### WHAT TO PRODUCE
Which lines of the entries below include "Nouakchott"? List them all.

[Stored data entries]
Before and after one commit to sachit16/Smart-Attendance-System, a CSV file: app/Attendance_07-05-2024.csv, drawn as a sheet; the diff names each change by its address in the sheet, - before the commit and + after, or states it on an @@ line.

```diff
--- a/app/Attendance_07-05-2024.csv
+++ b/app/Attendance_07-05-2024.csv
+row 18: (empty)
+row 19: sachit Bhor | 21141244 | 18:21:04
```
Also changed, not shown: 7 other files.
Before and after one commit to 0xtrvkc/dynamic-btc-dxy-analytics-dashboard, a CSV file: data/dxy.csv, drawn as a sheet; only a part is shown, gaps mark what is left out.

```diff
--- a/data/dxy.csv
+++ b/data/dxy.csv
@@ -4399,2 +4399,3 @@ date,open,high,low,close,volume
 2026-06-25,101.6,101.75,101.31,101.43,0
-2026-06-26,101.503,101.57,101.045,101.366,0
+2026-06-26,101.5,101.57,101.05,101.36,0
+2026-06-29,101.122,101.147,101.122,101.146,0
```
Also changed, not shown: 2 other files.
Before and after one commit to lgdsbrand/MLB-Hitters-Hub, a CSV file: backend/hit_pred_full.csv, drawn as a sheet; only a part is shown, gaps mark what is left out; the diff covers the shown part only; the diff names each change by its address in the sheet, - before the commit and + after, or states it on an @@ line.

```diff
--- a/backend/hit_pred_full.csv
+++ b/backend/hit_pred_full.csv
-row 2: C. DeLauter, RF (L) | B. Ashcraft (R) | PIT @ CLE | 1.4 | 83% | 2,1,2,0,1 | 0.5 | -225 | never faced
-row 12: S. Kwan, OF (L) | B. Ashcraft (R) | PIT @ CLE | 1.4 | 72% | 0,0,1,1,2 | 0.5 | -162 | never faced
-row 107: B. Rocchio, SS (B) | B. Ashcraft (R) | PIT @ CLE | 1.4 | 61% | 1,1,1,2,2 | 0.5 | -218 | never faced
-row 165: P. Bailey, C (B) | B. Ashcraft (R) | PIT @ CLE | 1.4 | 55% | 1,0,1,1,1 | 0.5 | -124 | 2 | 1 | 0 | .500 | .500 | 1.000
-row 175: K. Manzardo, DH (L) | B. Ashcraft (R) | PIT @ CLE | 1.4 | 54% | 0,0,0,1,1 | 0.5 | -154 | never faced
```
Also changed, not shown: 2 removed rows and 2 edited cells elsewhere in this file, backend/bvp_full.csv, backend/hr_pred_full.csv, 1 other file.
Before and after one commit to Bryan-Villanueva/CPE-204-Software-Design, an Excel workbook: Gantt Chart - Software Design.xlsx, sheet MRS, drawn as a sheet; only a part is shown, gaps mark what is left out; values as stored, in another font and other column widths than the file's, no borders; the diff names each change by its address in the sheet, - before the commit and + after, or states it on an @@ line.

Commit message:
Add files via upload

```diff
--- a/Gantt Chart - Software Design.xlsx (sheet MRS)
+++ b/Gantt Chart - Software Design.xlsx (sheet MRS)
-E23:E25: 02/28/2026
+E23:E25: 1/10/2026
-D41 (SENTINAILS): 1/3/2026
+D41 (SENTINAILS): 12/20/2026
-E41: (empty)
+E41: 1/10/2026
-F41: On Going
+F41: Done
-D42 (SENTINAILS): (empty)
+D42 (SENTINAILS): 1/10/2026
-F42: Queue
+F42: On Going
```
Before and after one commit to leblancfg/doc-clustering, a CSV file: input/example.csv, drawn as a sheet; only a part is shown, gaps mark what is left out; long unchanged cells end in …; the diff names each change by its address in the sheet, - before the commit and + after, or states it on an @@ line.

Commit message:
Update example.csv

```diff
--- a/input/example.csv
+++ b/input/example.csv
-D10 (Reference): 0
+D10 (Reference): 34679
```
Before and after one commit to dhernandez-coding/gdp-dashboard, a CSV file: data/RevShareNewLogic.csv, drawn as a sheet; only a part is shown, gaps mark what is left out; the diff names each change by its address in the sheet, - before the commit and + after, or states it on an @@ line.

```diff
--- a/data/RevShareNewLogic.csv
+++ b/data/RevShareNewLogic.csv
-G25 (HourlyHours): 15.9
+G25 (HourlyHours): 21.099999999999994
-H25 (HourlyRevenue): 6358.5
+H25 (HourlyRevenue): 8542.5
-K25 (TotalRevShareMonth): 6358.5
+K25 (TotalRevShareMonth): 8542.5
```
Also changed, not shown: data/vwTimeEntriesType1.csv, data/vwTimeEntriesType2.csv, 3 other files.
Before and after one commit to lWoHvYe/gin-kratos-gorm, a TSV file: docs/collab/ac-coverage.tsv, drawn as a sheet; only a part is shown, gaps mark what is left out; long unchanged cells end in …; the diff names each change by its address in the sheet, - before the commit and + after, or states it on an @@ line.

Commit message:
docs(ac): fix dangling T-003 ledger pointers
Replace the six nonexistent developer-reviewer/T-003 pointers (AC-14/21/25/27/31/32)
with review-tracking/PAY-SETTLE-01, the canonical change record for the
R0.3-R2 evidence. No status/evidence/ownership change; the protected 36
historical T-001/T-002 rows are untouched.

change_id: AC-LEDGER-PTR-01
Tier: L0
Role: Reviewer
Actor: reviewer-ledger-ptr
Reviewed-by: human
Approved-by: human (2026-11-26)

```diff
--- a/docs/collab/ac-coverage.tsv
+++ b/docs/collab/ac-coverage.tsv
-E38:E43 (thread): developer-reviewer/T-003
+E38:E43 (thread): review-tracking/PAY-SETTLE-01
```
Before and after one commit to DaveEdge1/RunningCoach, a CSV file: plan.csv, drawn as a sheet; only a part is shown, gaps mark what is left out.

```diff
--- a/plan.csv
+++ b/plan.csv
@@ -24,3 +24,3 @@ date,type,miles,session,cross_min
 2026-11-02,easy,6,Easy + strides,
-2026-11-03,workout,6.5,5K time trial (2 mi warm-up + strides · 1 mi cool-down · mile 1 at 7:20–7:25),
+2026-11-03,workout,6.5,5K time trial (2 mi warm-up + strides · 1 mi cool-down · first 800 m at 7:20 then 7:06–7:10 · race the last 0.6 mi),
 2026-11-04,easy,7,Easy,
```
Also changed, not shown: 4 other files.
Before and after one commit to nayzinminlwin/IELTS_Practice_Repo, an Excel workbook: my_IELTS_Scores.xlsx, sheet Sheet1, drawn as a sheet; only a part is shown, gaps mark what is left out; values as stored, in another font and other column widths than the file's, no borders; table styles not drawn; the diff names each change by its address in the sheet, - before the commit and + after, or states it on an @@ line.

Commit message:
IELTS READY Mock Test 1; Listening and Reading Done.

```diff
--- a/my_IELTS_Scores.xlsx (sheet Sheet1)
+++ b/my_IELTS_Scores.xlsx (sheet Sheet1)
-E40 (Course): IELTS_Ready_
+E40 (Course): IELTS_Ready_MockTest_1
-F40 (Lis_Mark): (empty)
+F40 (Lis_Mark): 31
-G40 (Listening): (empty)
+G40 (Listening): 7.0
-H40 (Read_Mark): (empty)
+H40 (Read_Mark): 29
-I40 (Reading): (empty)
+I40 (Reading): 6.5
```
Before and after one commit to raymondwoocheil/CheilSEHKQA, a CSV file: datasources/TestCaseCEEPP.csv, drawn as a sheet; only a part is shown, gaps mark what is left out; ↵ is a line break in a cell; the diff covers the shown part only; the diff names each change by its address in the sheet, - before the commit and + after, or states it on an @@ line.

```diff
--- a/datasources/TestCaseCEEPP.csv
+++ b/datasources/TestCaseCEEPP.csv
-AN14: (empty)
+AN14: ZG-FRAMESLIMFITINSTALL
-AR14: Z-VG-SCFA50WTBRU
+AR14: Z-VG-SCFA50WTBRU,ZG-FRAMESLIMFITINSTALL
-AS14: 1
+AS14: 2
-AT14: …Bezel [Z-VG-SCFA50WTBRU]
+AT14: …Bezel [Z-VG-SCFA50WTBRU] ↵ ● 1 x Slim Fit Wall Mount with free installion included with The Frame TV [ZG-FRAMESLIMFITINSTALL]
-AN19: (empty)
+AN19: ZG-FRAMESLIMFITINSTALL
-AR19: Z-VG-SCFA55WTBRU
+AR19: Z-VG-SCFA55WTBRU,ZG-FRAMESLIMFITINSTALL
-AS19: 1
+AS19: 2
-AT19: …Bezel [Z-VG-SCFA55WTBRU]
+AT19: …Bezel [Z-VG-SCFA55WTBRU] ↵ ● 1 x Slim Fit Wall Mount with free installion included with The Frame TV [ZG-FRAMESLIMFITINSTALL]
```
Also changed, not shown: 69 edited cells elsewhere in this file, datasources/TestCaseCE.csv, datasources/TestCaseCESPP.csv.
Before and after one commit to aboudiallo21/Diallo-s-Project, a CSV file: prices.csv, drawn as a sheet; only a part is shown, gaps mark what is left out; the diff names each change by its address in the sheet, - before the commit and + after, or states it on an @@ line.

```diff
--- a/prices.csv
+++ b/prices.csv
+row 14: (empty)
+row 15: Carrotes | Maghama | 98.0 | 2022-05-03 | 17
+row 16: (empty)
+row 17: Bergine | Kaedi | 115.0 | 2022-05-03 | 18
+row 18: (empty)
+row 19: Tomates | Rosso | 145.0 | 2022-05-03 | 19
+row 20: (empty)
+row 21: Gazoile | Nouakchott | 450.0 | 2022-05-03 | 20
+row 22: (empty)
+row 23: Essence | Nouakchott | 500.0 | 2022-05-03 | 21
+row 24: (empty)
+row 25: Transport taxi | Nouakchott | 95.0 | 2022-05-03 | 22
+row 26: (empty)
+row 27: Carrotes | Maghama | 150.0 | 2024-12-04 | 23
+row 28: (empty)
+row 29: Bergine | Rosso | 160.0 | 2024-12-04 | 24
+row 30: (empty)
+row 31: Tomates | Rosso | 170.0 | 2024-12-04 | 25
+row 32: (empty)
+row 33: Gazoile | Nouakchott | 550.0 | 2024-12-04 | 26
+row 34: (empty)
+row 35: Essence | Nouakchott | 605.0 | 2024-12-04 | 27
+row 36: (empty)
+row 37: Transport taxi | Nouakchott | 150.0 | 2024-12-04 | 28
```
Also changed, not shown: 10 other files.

### RESPONSE BOX
+row 21: Gazoile | Nouakchott | 450.0 | 2022-05-03 | 20
+row 23: Essence | Nouakchott | 500.0 | 2022-05-03 | 21
+row 25: Transport taxi | Nouakchott | 95.0 | 2022-05-03 | 22
+row 33: Gazoile | Nouakchott | 550.0 | 2024-12-04 | 26
+row 35: Essence | Nouakchott | 605.0 | 2024-12-04 | 27
+row 37: Transport taxi | Nouakchott | 150.0 | 2024-12-04 | 28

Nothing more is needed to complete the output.